When you’re first learning to drive, you get all sorts of tips and instructions about the safest position for your hands on the wheel or how to adjust your speed for different weather conditions, but once you’re used to driving, you tend to forget some of that useful advice. This can be dangerous and end up with you using motor accident lawyer Orlando! If you do not stick with basic driving methods, you may run into new situations that you were never prepared for.
With car accidents being a major cause of stress, expense, and injury (or worse!), it’s always important to make sure you are driving as safely as possible. For me, driving is second nature but I want to make sure driving safely is second-nature too!
So, here’s my list of safety tips to keep you out of trouble on the roads!
1. Do Allow Enough Time
We’re all busy these days, and that can often lead to running late to work or racing to pick up your kid from soccer practice. Hurrying your driving may seem normal to you but it’s definitely more dangerous and stressful than driving when you know you have enough time to get from point A to point B.
In fact, if possible, it’s always best to have a little extra time, just in case you run into traffic or have to circle around unexpected construction. After all, saving a minute off of your commute is hardly worth causing an accident or getting a ticket.
2. Don’t Drive Distracted
Since we were kids, we’ve all heard time and again not to drink and drive, from school assemblies to sappy TV ads, and it’s definitely an important rule to know and follow. But less people realize how important it is not to text and drive. A recent study shows that texting and driving at the same time results in accidents that injure more than 330,000 people every year in US alone. Best tip is to just try to concentrate on the road when you’re driving. Leave your smartphone and Siri to peace for a while!
3. Do Use Your Head

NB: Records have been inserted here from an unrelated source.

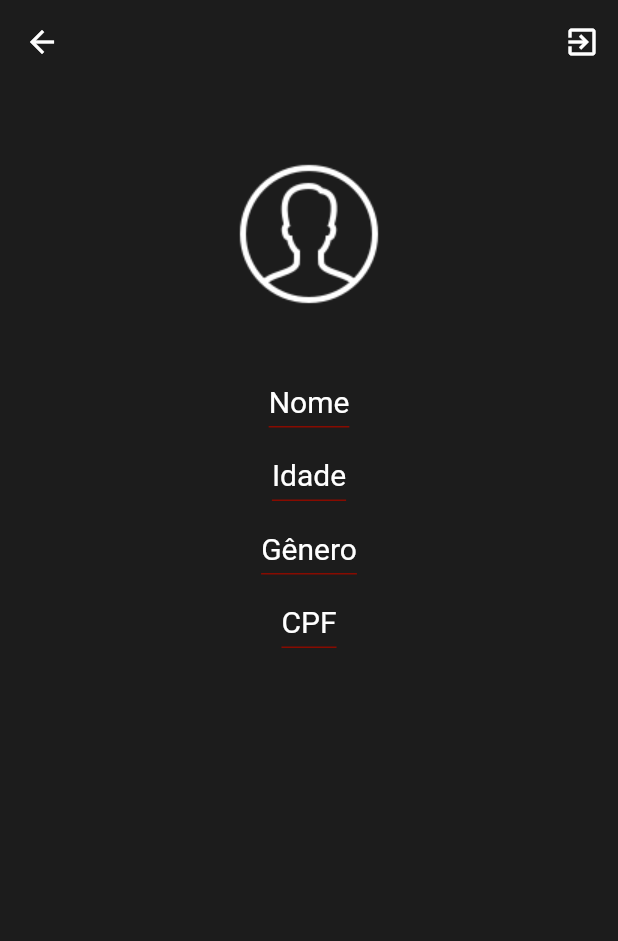
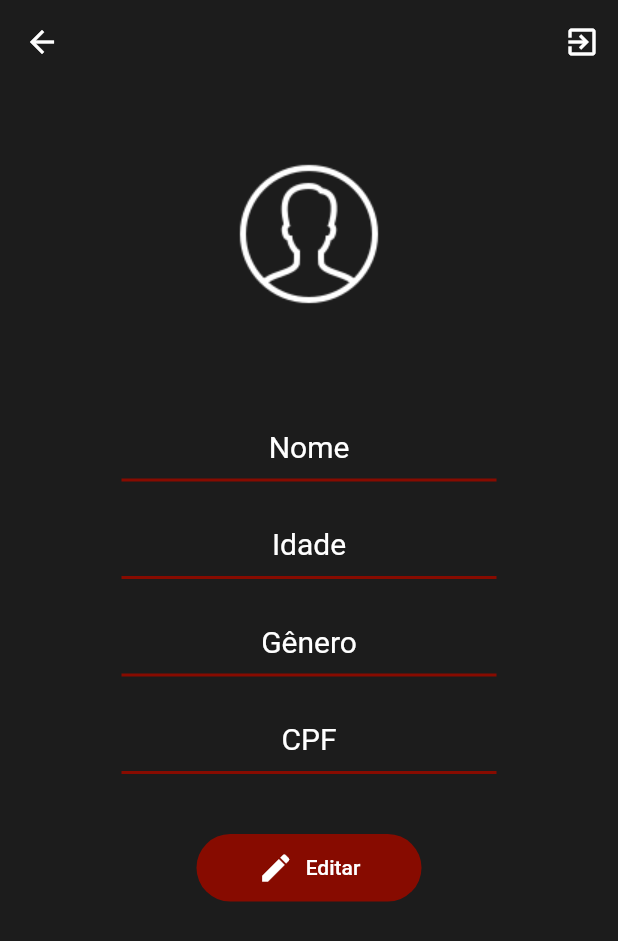
Before and after one commit to marcos-barcelar/IronChampions-app, a Flutter app: the screen it shows after launch, on a phone screen of 412 x 824 dp. Shown: the top 941 px of the screen. Run offline on Flutter 3.47's test engine with Material 2 defaults, Android fonts, the phone set to English and light mode, and no system bars.

Commit message:
alterações feitas na tela de usuario

```diff
--- a/lib/screens/profile_screen.dart
+++ b/lib/screens/profile_screen.dart
@@ -12,20 +12,18 @@ class ProfileScreen extends StatelessWidget {
         elevation: 0,
         leading: IconButton(
           icon: Icon(Icons.arrow_back),
-          onPressed: () {
-          },
+          onPressed: () {},
         ),
         actions: [
           IconButton(
             icon: Icon(Icons.exit_to_app),
-            onPressed: () {
-            },
+            onPressed: () {},
           ),
         ],
       ),
       body: Center(
         child: Container(
-          width: 350,
+          width: 250,
           child: Column(
             mainAxisAlignment: MainAxisAlignment.start,
             crossAxisAlignment: CrossAxisAlignment.center,
@@ -34,17 +32,20 @@ class ProfileScreen extends StatelessWidget {
                 'assets/profile.png',
                 height: 200,
               ),
+              SizedBox(height: 20),
               Column(
                 children: [
-                  _buildTextWithBottomBorder('Nome'),
+                  _buildTextWithHorizontalBorder('Nome'),
                   SizedBox(height: 20),
-                  _buildTextWithBottomBorder('Idade'),
+                  _buildTextWithHorizontalBorder('Idade'),
                   SizedBox(height: 20),
-                  _buildTextWithBottomBorder('Gênero'),
+                  _buildTextWithHorizontalBorder('Gênero'),
                   SizedBox(height: 20),
-                  _buildTextWithBottomBorder('CPF'),
+                  _buildTextWithHorizontalBorder('CPF'),
                 ],
               ),
+              SizedBox(height: 20),
+              _buildEditButton(),
             ],
           ),
         ),
@@ -52,16 +53,46 @@ class ProfileScreen extends StatelessWidget {
     );
   }
 
-  Widget _buildTextWithBottomBorder(String text) {
+  Widget _buildTextWithHorizontalBorder(String text) {
     return Container(
-      padding: EdgeInsets.only(bottom: 5),
+      padding: EdgeInsets.symmetric(vertical: 10),
       decoration: BoxDecoration(
-        border: Border(bottom: BorderSide(width: 1.0, color: Color(0xFF870B00)),
+        border: Border(bottom: BorderSide(width: 2.0, color: Color(0xFF870B00))),
+      ),
+      child: Center(
+        child: Text(
+          text,
+          style: TextStyle(fontSize: 20, color: Colors.white),
         ),
       ),
-      child: Text(
-        text,
-        style: TextStyle(fontSize: 20, color: Colors.white),
+    );
+  }
+
+  Widget _buildEditButton() {
+    return Padding(
+      padding: const EdgeInsets.all(20.0),
+      child: Container(
+        width: 150,
+        height: 45,
+        child: TextButton.icon(
+          onPressed: () {
+
+          },
+          style: TextButton.styleFrom(
+            backgroundColor: Color(0xFF870B00),
+            shape: RoundedRectangleBorder(
+              borderRadius: BorderRadius.circular(25),
+            ),
+          ),
+          icon: Icon(
+            Icons.edit,
+            color: Colors.white,
+          ),
+          label: Text(
+            'Editar',
+            style: TextStyle(color: Colors.white),
+          ),
+        ),
       ),
     );
   }
```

These days with GPS on our phones, Waze to redirect us around traffic jams, and apps like GasBuddy and Yelp to bring us to hotspots nearby, we often don’t have to plan much at all before we hop in the car. Usually, of course, that’s a great thing. I know I for one am delighted not to have to carry around a map or stop and ask random strangers for directions when I get lost.
Still, just because you have your trusty GPS device telling you where to go doesn’t mean you can turn your brain off. Don’t drive into a pond or through a construction zone just because your GPS says so!
4. Do Check The Weather
This is a small step that can go a long way. Not only will it help you predict delays (if it’s snowing a foot in Atlanta tomorrow, you can bet they won’t have those roads plowed for your trip tomorrow), but it can also help you get your car (and yourself) ready. Just like you may want rain boots in case of a downpour or sunglasses for driving into the sunset, you need different things for your car under different conditions.
A snowy winter in the Midwest? You’re going to want snow tires. Summer in the South? Get one of those windshield protectors to keep your car from turning into an oven while it sits in the parking lot all day. And if it’s stormy outside, always drive slowly and keep alert!
5. Don’t Stress
Let’s face it, road rage affects just about everyone – it can happen to the calmest and most patient among us, often for no good reason. If you find yourself growing irritated as you settle into the tail end of a traffic jam or as a driver cuts you off, take a deep breath and try to put it all into perspective. Is this a life and death situation? Or are you just going to be a little late to work?